Doctors can accurately diagnose 90 percent of Alzheimer's cases. Alzheimer's disease can be diagnosed with complete accuracy only after death, when microscopic examination of the brain reveals plaques and tangles.
To help distinguish Alzheimer's disease from other causes of memory loss, doctors typically rely on the following types of tests.
Blood tests may be done to help doctors rule out other potential causes of the dementia, such as thyroid disorders or vitamin deficiencies.
Sometimes doctors undertake a more extensive assessment of thinking and memory skills. This type of testing, which can take several hours to complete, is especially helpful in trying to detect Alzheimer's and other dementias at an early stage.

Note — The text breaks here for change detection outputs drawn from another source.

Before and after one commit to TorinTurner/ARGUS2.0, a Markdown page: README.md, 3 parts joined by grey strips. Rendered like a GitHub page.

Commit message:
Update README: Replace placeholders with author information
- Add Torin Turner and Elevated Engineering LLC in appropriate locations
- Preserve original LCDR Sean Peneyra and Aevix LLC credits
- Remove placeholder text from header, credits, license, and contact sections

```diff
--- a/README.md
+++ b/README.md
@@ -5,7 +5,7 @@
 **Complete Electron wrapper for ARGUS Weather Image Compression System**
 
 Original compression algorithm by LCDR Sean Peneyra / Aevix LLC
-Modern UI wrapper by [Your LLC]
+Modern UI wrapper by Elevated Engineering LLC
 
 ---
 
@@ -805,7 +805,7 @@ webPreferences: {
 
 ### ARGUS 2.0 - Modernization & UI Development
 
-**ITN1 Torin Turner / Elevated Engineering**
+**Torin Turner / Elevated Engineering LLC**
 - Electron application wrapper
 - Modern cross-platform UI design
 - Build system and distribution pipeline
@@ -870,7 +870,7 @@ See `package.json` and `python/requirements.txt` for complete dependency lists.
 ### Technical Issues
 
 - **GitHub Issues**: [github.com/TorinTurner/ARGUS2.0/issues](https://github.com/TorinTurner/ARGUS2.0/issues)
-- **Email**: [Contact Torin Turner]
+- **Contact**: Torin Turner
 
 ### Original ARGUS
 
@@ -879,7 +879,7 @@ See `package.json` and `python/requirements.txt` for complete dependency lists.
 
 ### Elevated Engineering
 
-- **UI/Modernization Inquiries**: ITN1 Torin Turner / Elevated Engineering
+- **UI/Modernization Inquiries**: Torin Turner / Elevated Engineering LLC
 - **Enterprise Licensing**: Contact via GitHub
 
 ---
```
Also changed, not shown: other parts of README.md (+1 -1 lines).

By looking at images of the brain, doctors may be able to pinpoint any visible abnormalities — such as clots, bleeding or tumors — that may be causing signs and symptoms. Positron emission tomography (PET) can reveal areas of the brain that may be less active and the density of amyloid plaques.
Magnetic resonance imaging (MRI).
An MRI machine uses radio waves and a strong magnetic field to produce detailed images of your brain. You lie on a narrow table that slides into the tube-shaped MRI machine, which makes loud banging noises during scans. The entire procedure can take an hour or more. MRIs are painless, but some people feel claustrophobic in the machine.
Computerized tomography (CT). For a CT scan, you lie on a narrow table that slides into a small chamber. X-rays pass through your body from various angles, and a computer uses this information to create cross-sectional images, or slices, of your brain. The test is painless and takes about 20 minutes.
Positron emission tomography (PET). During a PET scan, you'll be injected with a low-level radioactive material, which binds to chemicals that travel to the brain. You lie on a table while an overhead scanner tracks the radioactive material. This helps show which parts of your brain aren't functioning properly. The test is painless and can be particularly useful in distinguishing between different types of dementia.